> _Data for the task_:
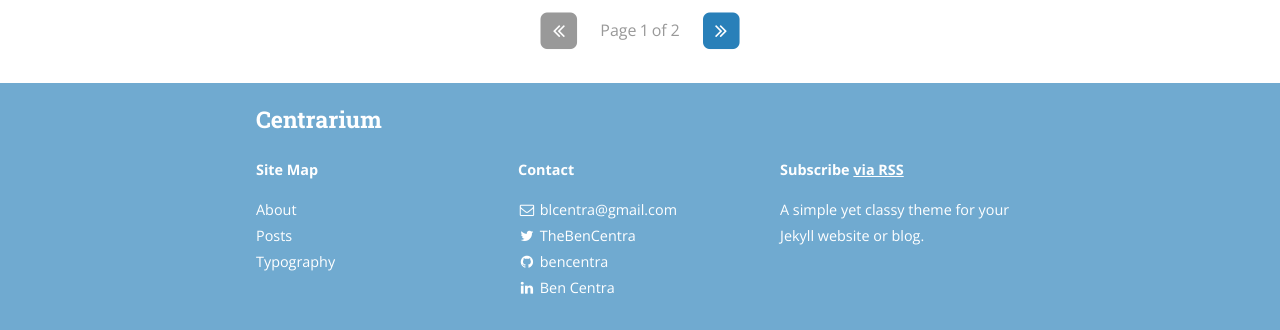
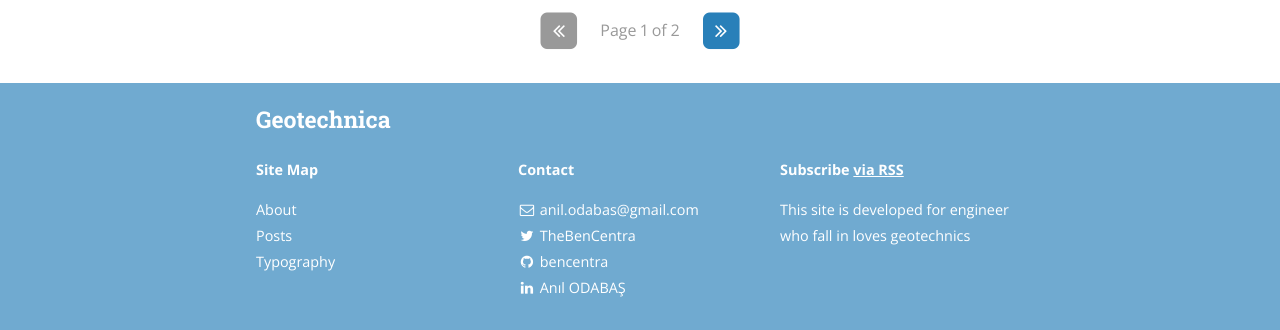
Before and after one commit to geotechnica/geotechnica.github.io, a Jekyll site: the page built from index.html, in a window 1280 px wide and 900 px high, scrolled down 1275 px. Shown: the part 567-897 px from the top of the window. Built offline with Jekyll 4.4.1, drawn with Linux system fonts in a browser that asks for light colours; nearby versions of some CDN libraries; the list of posts is cut into pages by our own code; some of the changed text lies outside the part shown.

Commit message:
Update _config.yml

```diff
--- a/_config.yml
+++ b/_config.yml
@@ -9,12 +9,12 @@ exclude:
   - "/vendor/"
 
 # Site settings
-title: Centrarium
-subtitle: "A simple yet classy theme for your Jekyll website or blog"
-email: blcentra@gmail.com
-name: Ben Centra
+title: Geotechnica
+subtitle: "Another way to share Geotechnic"
+email: anil.odabas@gmail.com
+name: Anıl ODABAŞ
 description: >
-  A simple yet classy theme for your Jekyll website or blog.
+  This site is developed for engineer who fall in loves geotechnics
 # Base URL of site (i.e. /blog). It should always start with a slash,
 # and never end with a slash. Set it to a blank value if hosting at the
 # root of your server.
@@ -81,26 +81,26 @@ social:
     username: TheBenCentra
     url: https://twitter.com/TheBenCentra
     desc: Follow me on Twitter
-    share: true
+    share: false
 
   - name: Facebook
     icon: facebook
     username: thebencentra
     url: ""
     desc: Friend me on Facebook
-    share: true
+    share: false
 
   - name: GitHub
     icon: github
     username: bencentra
-    url: https://github.com/bencentra
+    url: https://github.com/geotechnica
     desc: Fork me on GitHub
-    share: false
+    share: true
 
   - name: LinkedIn
     icon: linkedin
-    username: Ben Centra
-    url: https://www.linkedin.com/pub/ben-centra/47/769/60a
+    username: Anıl ODABAŞ
+    url: https://www.linkedin.com/in/anilodabas/
     desc: Connect with me on LinkedIn
     share: true
 
@@ -109,7 +109,7 @@ social:
     username: ""
     url: ""
     desc: Add me to your Circles
-    share: true
+    share: false
 
   - name: YouTube
     icon: youtube
@@ -130,7 +130,7 @@ social:
     username: ""
     url: ""
     desc: Follow me on Pinterest
-    share: true
+    share: false
 
   - name: SoundCloud
     icon: soundcloud
@@ -179,7 +179,7 @@ social:
     username: ""
     url: ""
     desc: Share to Reddit
-    share: true
+    share: false
 
   - name: "Hacker News"
     icon: hacker-news
@@ -199,6 +199,6 @@ protocols:
 
     twitter_image: "/assets/logo.png"
 
-    os_repo: "https://github.com/bencentra/centrarium.com"
+    os_repo: "https://github.com/geotechnica/geotechnica.github.io"
     os_rcs_type: "git"
     os_src: "git@github.com:bencentra/centrarium.com.git"
```
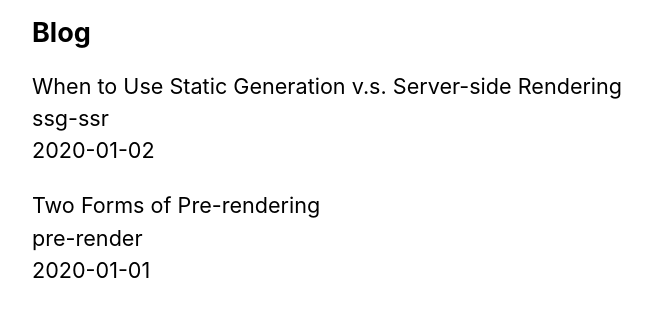
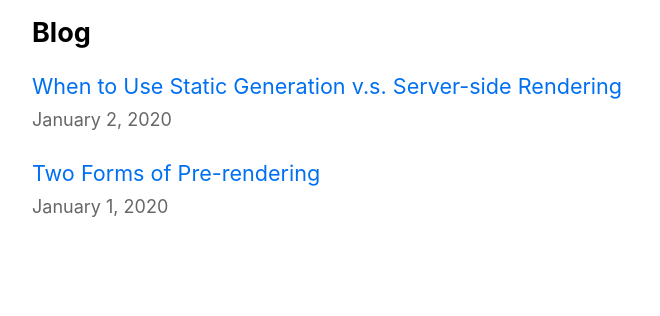
Before and after one commit to lazy-sky/study-nextjs, a Next.js app in the folder nextjs-blog/: page / in a window 1280 px wide. Shown: the part 520-836 px from the top of the page, without its empty margins (302-962 px from the left). Built offline with nearby package versions, Linux system fonts and the light colour scheme.

Commit message:
렌더링 추가 작업

```diff
--- /dev/null
+++ b/nextjs-blog/components/date.js
@@ -0,0 +1,6 @@
+import { parseISO, format } from "date-fns";
+
+export default function Date({ dateString }) {
+  const date = parseISO(dateString);
+  return <time dateTime={dateString}>{format(date, "LLLL d, yyyy")}</time>;
+}
--- a/nextjs-blog/lib/posts.js
+++ b/nextjs-blog/lib/posts.js
@@ -1,6 +1,8 @@
 import fs from "fs";
 import path from "path";
 import matter from "gray-matter";
+import { remark } from "remark";
+import html from "remark-html";
 
 const postsDirectory = path.join(process.cwd(), "posts");
 
@@ -43,16 +45,23 @@
   }));
 }
 
-export function getPostData(id) {
+export async function getPostData(id) {
   const fullPath = path.join(postsDirectory, `${id}.md`);
   const fileContents = fs.readFileSync(fullPath, "utf8");
 
   // Use gray-matter to parse the post metadata section
   const matterResult = matter(fileContents);
 
-  // Combine the data with the id
+  // Use remark to convert markdown into HTML string
+  const processedContent = await remark()
+    .use(html)
+    .process(matterResult.content);
+  const contentHtml = processedContent.toString();
+
+  // Combine the data with the id and contentHtml
   return {
     id,
+    contentHtml,
     ...matterResult.data,
   };
 }
--- a/nextjs-blog/package.json
+++ b/nextjs-blog/package.json
@@ -7,10 +7,13 @@
   },
   "dependencies": {
     "classnames": "^2.3.1",
+    "date-fns": "^2.28.0",
     "gray-matter": "^4.0.3",
     "next": "latest",
     "react": "17.0.2",
-    "react-dom": "17.0.2"
+    "react-dom": "17.0.2",
+    "remark": "^14.0.2",
+    "remark-html": "^15.0.1"
   },
   "devDependencies": {
     "autoprefixer": "^10.4.4",
--- a/nextjs-blog/pages/index.js
+++ b/nextjs-blog/pages/index.js
@@ -1,5 +1,7 @@
 import Head from "next/head";
+import Link from "next/link";
 import Layout, { siteTitle } from "../components/layout";
+import Date from "../components/date";
 import { getSortedPostsData } from "../lib/posts";
 import utilStyles from "../styles/utils.module.css";
 
@@ -25,11 +27,13 @@
         <ul className={utilStyles.list}>
           {allPostsData.map(({ id, date, title }) => (
             <li className={utilStyles.listItem} key={id}>
-              {title}
+              <Link href={`/posts/${id}`}>
+                <a>{title}</a>
+              </Link>
               <br />
-              {id}
-              <br />
-              {date}
+              <small className={utilStyles.lightText}>
+                <Date dateString={date} />
+              </small>
             </li>
           ))}
         </ul>
```
Also changed, not shown: nextjs-blog/pages/posts/[id].js (+14 -6 lines), 1 other file (tests, documents, lock files or other folders).
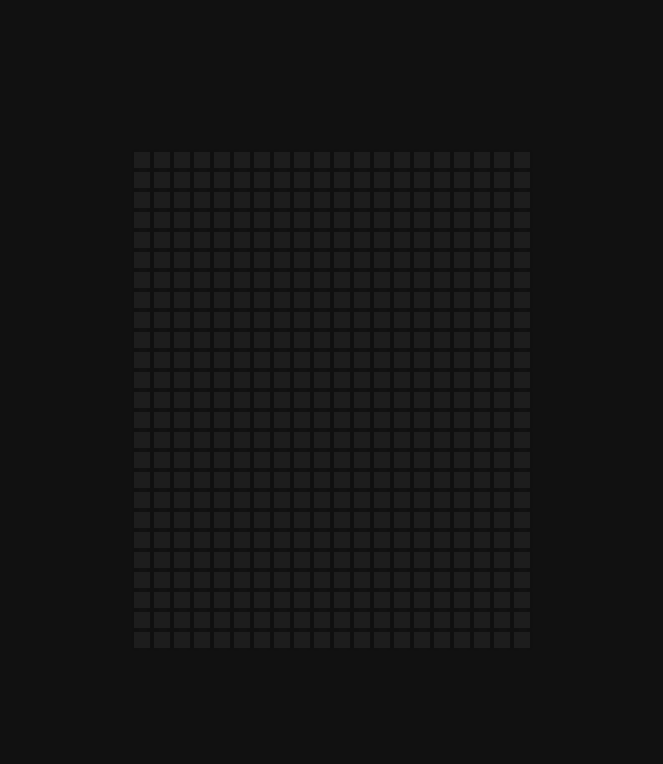
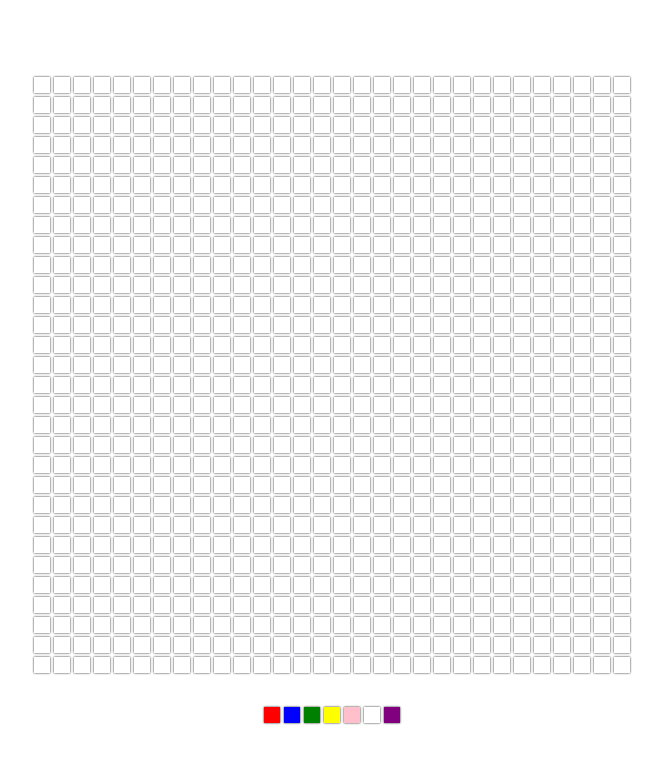
Before and after one commit to AlexandrovIS/Marathon, a plain HTML site: page board/index.html in a window 1280 px wide. Shown: the whole page, without its empty margins (308-971 px from the left). Drawn offline with Linux system fonts and the light colour scheme.

Commit message:
другой вариант

```diff
--- a/board/app.js
+++ b/board/app.js
@@ -1,29 +1,41 @@
 const board=document.querySelector('#board')
-const colors=['red','blue','green','yellow','pink','purple']
-const SQUARES_NUMBER=500
+const listColor=document.querySelector('.list-color')
+const colors=['red','blue','green','yellow','pink','white','purple']
+const SQUARES_NUMBER=900
+let currentColor='#fff'
 
 for(let i=0;i<SQUARES_NUMBER;i++){
   const square=document.createElement('div')
   square.classList.add('square')
 
-  square.addEventListener('mouseover',()=>setColor(square))
-  square.addEventListener('mouseleave',()=>removeColor(square))
+  square.addEventListener('mousemove',()=>setColor(square,currentColor))
 
   board.append(square)
 }
 
-function setColor(el){
-  const color=getRandomColor()
+colors.forEach(color=>{
+  const itemColor=document.createElement('div')
+  itemColor.classList.add('item-color')
+  itemColor.style.backgroundColor=`${color}`
+  listColor.append(itemColor)
+
+  itemColor.addEventListener('click',e=>currentColor=e.target.style.backgroundColor)
+})
+
+function setColor(el,color){
   el.style.backgroundColor=`${color}`
-  el.style.boxShadow=`0 0 2px ${color}, 0 0 10px ${color}`
+  if(color==='#fff'|| color==='rgb(255, 255, 255)'||color==='white'){
+    el.style.boxShadow=`0 0 2px #1d1d1d, 0 0 10px ${color}`
+  } else {
+    el.style.boxShadow=`0 0 2px ${color}, 0 0 10px ${color}`
+  }
+
 }
 
-function removeColor(el){
-  el.style.backgroundColor=`#1d1d1d`
-  el.style.boxShadow=`0 0 2px #111`
+function print(e){
+  console.log(e)
 }
-
-function getRandomColor(){
-  const index=Math.floor(Math.random()*colors.length)
-  return colors[index]
-}
+// function removeColor(el){
+//   el.style.backgroundColor=`#fff`
+//   el.style.boxShadow=`0 0 2px #1d1d1d`
+// }
--- a/board/index.html
+++ b/board/index.html
@@ -9,7 +9,7 @@
 </head>
 <body>
   <div class="container" id="board"></div>
-
+  <div class="list-color container"></div>
   <script src="app.js"></script>
 </body>
 </html>
--- a/board/style.css
+++ b/board/style.css
@@ -3,8 +3,9 @@
 }
 
 body{
-  background-color: #111;
+  background-color: #fff;
   display: flex;
+  flex-direction: column;
   align-items: center;
   justify-content: center;
   height: 100vh;
@@ -17,18 +18,29 @@ body{
   justify-content: center;
   align-items: center;
   flex-wrap: wrap;
-  max-width: 400px;
+  max-width: 600px;
 }
 
 .square{
   width: 16px;
   height: 16px;
-  background: #1d1d1d;
+  background: #fff;
   margin: 2px;
-  box-shadow:  0 0 2px #111;
+  box-shadow:  0 0 2px #1d1d1d;
   transition: 2000ms ease;
 }
 
 .square:hover{
   transition-duration: 0ms;
 }
+
+.list-color{
+  margin-top: 30px;
+}
+
+.item-color{
+  width: 16px;
+  height: 16px;
+  margin: 2px;
+  box-shadow:  0 0 2px #1d1d1d;
+}
```
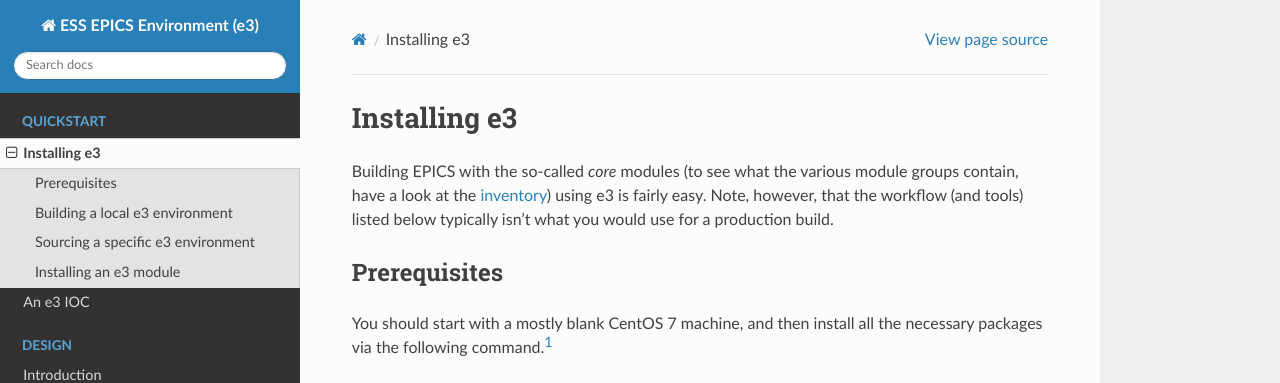
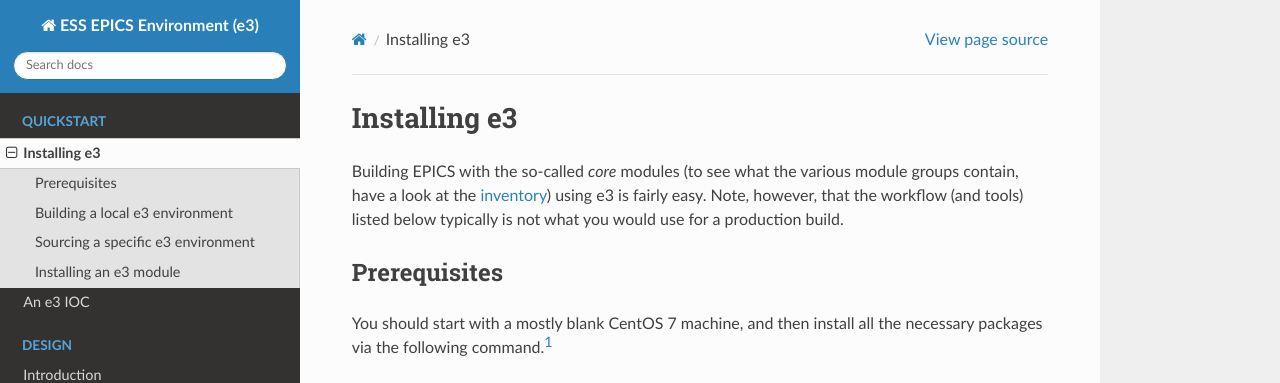
Before and after one commit to ttkorhonen/e3pages, a Sphinx documentation site: the page built from docs/quickstart/1_install.md, in a window 1280 px wide and 900 px high. Shown: the top 383 px of the window. Built offline with Sphinx 7.4.7 and the Read the Docs theme 2.0.0, drawn with Linux system fonts in a browser that asks for light colours.

Commit message:
expand abbreviations

```diff
--- a/docs/quickstart/1_install.md
+++ b/docs/quickstart/1_install.md
@@ -1,6 +1,6 @@
 # Installing e3
 
-Building EPICS with the so-called *core* modules (to see what the various module groups contain, have a look at the [inventory](https://gitlab.esss.lu.se/e3/e3/-/blob/master/tools/e3-inventory.yaml)) using e3 is fairly easy. Note, however, that the workflow (and tools) listed below typically isn't what you would use for a production build.
+Building EPICS with the so-called *core* modules (to see what the various module groups contain, have a look at the [inventory](https://gitlab.esss.lu.se/e3/e3/-/blob/master/tools/e3-inventory.yaml)) using e3 is fairly easy. Note, however, that the workflow (and tools) listed below typically is not what you would use for a production build.
 
 ## Prerequisites
 
```
Also changed, not shown: docs/kb/guide/articles/5_build_process.md (+1 -1 lines).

> _What the task asks_: Wherever a line of the data above contains "setColor", copy that line.

> _Expected answer_:
-  square.addEventListener('mouseover',()=>setColor(square))
+  square.addEventListener('mousemove',()=>setColor(square,currentColor))
-function setColor(el){
+function setColor(el,color){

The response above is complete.